**TASK DETAILS:** Copy out all the lines in the records that include the word "year".

**DATASET RECORDS:**
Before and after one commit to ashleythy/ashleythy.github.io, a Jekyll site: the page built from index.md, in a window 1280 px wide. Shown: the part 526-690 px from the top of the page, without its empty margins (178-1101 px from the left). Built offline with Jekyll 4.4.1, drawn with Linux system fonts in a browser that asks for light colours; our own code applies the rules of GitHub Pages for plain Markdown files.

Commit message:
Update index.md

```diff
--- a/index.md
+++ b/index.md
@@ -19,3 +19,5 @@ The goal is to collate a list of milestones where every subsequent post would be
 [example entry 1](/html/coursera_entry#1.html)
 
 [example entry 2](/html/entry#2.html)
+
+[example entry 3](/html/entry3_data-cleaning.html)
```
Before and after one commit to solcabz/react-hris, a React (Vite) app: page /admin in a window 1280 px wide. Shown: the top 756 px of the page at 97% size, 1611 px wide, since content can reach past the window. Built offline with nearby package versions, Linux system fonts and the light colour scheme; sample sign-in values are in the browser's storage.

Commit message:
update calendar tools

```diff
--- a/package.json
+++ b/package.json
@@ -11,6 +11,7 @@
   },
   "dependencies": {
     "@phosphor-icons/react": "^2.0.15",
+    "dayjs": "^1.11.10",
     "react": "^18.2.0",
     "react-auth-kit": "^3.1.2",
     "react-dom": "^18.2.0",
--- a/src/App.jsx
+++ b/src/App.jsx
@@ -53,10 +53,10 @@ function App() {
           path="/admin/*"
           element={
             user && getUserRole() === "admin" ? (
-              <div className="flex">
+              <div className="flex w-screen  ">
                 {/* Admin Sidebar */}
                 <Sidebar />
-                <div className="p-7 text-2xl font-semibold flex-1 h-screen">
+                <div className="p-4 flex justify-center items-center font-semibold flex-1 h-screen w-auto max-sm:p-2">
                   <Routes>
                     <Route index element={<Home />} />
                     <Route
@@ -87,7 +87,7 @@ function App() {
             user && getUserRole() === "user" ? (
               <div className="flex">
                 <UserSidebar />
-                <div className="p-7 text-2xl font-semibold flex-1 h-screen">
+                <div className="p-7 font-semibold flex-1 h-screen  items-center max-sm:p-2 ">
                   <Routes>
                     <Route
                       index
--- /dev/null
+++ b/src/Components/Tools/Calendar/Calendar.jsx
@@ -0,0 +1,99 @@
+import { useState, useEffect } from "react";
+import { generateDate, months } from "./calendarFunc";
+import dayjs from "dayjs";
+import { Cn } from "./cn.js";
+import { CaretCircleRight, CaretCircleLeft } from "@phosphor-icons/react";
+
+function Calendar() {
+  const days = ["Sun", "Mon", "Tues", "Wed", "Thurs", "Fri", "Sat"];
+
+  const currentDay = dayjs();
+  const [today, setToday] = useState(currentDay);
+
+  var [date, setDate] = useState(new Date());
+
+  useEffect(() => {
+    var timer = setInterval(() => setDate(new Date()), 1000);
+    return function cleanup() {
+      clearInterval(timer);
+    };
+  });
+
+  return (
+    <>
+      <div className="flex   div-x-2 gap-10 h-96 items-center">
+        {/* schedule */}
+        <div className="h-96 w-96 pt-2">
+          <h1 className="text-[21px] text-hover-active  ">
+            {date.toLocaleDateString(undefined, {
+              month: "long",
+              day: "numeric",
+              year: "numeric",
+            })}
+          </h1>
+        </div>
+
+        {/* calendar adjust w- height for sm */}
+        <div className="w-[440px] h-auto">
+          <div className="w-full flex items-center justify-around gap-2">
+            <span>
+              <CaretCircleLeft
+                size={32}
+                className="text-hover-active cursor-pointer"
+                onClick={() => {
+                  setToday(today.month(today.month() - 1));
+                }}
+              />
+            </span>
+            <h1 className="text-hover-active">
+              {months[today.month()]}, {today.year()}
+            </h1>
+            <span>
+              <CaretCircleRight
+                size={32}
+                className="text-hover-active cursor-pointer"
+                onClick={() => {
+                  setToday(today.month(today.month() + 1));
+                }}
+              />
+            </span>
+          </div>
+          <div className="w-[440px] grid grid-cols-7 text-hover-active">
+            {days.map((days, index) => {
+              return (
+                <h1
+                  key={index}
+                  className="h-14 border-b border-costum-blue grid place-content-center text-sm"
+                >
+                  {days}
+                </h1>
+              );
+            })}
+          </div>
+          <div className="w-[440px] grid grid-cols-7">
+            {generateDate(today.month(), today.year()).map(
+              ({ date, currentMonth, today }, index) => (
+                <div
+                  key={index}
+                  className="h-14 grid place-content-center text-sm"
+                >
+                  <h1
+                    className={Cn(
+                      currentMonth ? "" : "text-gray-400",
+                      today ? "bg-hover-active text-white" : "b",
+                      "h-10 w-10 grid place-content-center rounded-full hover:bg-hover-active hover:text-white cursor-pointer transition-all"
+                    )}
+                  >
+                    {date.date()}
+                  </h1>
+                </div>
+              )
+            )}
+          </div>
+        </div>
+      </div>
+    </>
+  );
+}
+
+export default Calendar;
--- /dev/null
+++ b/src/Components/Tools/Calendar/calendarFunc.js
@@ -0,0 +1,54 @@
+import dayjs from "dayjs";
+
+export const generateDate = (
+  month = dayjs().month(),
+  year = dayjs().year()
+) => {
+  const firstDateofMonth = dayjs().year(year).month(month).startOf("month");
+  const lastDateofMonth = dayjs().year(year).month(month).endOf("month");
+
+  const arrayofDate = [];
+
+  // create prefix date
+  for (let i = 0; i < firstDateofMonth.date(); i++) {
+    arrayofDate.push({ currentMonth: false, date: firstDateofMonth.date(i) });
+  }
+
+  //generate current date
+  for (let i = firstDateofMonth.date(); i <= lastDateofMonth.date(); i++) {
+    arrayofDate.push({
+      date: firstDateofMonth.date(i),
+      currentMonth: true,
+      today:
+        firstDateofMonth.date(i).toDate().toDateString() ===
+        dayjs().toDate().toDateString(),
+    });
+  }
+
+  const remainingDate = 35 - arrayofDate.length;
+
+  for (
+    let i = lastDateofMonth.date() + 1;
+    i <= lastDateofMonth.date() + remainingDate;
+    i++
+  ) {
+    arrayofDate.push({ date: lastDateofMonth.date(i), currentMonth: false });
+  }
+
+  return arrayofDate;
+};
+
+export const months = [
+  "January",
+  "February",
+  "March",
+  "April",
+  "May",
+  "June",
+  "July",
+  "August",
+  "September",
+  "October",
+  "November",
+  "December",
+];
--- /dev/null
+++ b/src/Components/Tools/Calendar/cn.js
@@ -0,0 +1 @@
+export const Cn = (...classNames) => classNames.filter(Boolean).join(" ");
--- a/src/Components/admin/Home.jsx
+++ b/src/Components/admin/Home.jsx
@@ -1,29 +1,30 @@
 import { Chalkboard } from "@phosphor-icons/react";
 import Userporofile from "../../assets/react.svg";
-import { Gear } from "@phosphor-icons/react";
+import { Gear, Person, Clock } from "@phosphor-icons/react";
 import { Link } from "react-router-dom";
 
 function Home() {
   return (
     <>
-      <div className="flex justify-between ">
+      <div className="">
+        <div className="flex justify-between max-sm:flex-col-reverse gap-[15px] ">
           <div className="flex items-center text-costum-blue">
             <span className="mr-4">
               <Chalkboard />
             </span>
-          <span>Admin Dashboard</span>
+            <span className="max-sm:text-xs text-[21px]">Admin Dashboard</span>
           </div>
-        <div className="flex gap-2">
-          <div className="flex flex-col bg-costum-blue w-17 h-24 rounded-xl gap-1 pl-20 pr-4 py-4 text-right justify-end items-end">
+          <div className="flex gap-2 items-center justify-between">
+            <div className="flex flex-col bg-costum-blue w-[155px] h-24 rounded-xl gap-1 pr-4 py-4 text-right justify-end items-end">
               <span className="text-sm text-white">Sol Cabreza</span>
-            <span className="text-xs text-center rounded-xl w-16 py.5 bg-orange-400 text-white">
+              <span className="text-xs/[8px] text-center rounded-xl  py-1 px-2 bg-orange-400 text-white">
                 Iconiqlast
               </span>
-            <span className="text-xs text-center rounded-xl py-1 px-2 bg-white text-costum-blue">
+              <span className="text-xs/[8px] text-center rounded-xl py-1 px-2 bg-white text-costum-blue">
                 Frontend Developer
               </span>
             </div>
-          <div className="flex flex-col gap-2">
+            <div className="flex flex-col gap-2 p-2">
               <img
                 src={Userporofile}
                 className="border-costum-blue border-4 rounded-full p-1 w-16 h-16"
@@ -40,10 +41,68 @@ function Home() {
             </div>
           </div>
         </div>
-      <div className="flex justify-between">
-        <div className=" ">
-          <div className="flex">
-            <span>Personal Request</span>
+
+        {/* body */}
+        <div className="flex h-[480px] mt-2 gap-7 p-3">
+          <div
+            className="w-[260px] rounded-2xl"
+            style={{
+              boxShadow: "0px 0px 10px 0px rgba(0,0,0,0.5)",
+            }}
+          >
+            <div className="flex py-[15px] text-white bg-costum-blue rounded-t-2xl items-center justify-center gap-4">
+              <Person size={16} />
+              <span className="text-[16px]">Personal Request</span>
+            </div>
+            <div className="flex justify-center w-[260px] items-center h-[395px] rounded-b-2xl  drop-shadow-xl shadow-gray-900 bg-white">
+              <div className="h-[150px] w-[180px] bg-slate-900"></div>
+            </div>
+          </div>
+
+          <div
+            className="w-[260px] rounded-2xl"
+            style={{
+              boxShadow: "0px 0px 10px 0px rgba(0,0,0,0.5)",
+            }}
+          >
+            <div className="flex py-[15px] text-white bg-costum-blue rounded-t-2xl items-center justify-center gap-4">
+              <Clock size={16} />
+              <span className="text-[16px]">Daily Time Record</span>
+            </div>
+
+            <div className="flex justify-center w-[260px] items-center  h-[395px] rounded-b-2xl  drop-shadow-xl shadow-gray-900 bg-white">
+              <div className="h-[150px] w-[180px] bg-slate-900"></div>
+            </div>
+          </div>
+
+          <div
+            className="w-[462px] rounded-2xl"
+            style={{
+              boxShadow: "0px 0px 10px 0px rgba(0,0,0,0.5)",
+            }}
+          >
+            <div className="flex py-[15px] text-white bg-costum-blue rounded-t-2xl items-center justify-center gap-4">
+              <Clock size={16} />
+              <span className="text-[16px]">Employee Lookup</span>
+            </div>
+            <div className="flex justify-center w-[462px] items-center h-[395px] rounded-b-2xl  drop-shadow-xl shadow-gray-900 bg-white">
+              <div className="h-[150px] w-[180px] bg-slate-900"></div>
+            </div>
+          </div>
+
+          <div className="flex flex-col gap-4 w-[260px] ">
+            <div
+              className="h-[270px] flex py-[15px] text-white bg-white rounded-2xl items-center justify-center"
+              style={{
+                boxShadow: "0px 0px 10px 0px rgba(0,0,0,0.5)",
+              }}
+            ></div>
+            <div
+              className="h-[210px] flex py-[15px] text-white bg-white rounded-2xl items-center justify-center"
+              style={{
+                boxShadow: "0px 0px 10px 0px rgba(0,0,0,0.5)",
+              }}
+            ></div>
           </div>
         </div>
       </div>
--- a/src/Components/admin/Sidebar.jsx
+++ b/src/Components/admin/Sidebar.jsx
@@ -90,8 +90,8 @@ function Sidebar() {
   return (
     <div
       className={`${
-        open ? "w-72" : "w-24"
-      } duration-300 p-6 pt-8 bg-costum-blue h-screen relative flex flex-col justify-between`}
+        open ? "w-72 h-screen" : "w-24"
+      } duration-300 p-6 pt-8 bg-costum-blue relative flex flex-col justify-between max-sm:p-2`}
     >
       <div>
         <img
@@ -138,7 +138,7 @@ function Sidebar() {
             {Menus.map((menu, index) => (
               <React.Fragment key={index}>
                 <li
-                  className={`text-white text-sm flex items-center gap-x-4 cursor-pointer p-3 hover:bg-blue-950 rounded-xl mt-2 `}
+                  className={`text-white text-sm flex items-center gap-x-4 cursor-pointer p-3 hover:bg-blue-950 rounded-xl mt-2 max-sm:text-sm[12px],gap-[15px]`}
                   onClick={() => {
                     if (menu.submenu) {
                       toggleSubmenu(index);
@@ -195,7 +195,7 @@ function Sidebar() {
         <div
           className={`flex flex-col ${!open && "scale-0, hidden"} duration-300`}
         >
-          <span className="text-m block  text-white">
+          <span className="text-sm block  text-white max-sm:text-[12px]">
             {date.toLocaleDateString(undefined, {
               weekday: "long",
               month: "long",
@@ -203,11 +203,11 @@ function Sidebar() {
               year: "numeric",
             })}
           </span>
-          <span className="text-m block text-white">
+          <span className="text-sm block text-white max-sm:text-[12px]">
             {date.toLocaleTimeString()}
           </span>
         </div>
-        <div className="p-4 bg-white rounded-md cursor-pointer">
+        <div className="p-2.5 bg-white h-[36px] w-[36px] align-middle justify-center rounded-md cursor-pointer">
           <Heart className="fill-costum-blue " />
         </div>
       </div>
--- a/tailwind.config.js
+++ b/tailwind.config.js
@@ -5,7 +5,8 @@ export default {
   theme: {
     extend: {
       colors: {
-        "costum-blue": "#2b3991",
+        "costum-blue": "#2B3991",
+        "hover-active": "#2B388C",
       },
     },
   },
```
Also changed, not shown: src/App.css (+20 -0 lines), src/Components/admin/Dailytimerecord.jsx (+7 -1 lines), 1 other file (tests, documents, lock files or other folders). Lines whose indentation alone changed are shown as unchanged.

**RESULT OF THIS EXERCISE:**
+              year: "numeric",
+              {months[today.month()]}, {today.year()}
+            {generateDate(today.month(), today.year()).map(
+  year = dayjs().year()
+  const firstDateofMonth = dayjs().year(year).month(month).startOf("month");
+  const lastDateofMonth = dayjs().year(year).month(month).endOf("month");
               year: "numeric",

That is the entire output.